══ DATASET ENTRIES ══

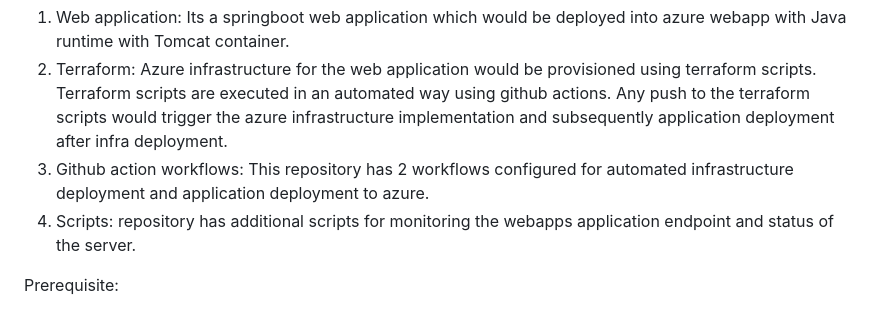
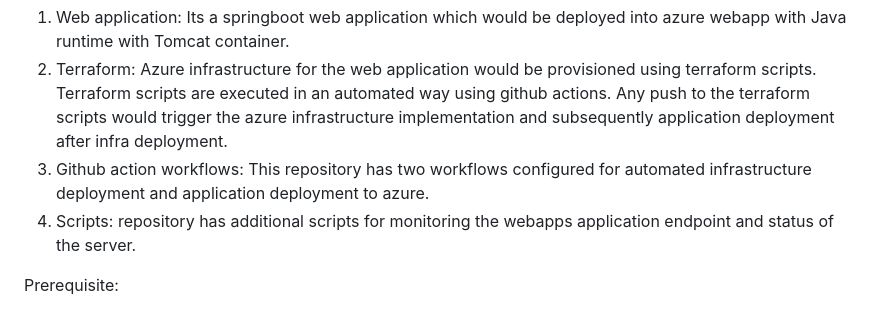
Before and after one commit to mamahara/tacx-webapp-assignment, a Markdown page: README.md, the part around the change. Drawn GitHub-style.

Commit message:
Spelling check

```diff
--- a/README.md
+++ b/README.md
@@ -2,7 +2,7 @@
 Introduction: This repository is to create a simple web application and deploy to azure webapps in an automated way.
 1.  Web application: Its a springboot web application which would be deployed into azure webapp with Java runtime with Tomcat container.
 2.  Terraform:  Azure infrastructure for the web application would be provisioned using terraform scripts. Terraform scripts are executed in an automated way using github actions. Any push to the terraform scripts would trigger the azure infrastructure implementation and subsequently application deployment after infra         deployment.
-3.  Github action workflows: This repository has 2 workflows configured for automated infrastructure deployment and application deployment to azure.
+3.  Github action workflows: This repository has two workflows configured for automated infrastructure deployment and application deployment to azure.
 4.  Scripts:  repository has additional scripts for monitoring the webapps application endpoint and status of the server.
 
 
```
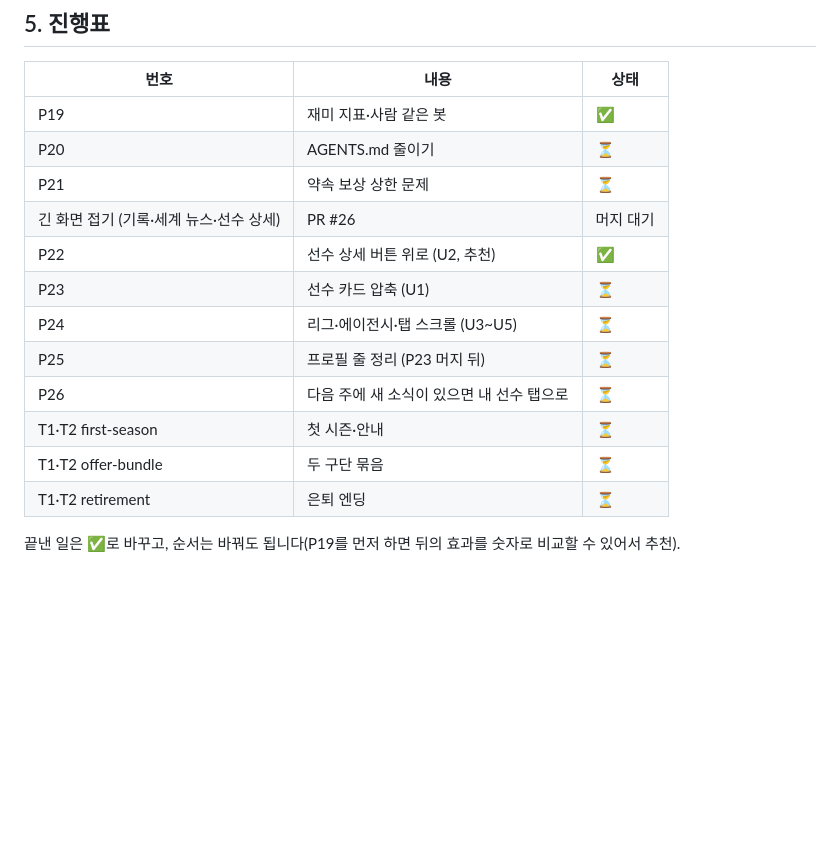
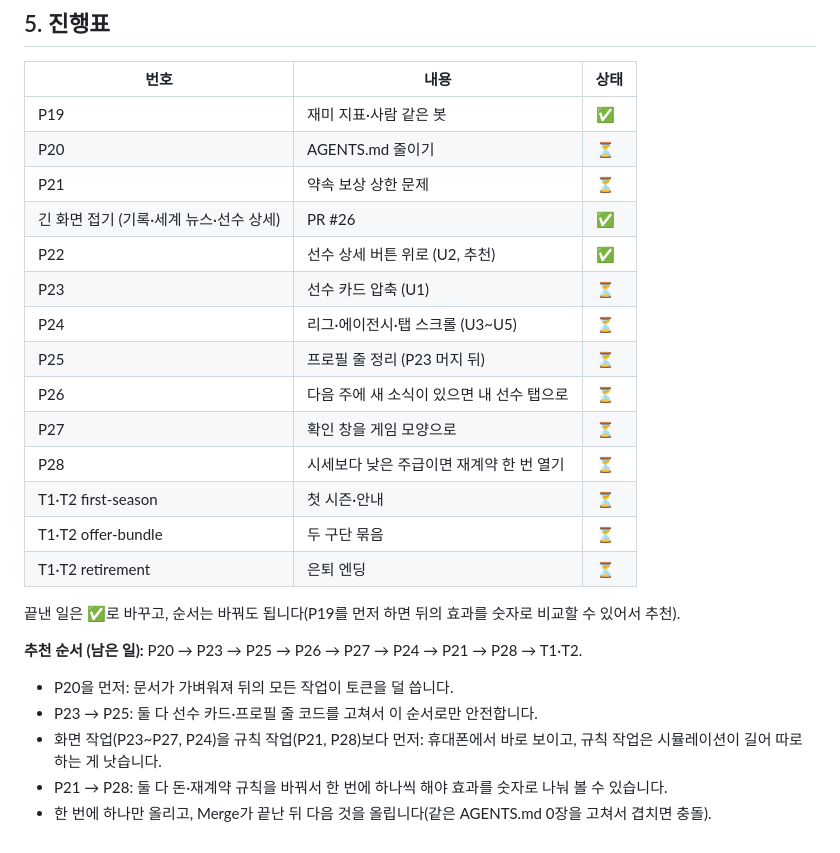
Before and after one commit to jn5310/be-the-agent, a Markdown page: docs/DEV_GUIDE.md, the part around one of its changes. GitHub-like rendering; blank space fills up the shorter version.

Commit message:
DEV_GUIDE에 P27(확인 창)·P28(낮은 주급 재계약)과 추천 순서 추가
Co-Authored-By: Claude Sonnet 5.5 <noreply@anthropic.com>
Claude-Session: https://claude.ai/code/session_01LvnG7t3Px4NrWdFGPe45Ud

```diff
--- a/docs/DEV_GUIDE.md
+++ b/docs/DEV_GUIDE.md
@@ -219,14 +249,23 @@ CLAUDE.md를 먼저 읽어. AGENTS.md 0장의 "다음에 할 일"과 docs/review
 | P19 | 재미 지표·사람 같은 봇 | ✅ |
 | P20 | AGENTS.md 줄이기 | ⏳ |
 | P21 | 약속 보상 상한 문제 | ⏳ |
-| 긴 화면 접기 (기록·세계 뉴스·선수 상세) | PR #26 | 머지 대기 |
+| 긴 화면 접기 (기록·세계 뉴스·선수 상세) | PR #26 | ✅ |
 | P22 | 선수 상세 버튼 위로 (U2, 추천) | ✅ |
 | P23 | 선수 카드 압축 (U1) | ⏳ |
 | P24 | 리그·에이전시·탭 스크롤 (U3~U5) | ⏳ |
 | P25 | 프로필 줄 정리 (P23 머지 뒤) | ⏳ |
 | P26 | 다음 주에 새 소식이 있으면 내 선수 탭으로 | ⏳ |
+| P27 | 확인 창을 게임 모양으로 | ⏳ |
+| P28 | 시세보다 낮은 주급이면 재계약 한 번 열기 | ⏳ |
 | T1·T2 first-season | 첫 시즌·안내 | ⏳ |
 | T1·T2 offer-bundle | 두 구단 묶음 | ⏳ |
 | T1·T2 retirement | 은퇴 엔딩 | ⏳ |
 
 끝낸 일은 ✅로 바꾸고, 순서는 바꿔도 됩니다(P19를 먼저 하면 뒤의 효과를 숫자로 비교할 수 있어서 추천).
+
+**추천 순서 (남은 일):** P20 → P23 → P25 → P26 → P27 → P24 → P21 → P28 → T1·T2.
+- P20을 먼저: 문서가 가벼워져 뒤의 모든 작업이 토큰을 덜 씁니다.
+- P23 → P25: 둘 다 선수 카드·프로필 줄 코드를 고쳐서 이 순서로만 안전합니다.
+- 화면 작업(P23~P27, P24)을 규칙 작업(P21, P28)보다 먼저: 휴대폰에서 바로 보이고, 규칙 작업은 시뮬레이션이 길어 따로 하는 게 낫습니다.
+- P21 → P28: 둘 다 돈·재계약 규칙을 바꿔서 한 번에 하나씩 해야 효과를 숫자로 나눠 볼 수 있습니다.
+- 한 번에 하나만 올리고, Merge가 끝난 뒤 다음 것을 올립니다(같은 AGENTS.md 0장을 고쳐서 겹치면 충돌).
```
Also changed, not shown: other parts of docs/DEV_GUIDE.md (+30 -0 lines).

═══

*WHAT YOU ARE ASKED TO DO*
Checking each line above, count the ones that hold the word "docs" and state the total alone.

*THE ANSWER*
5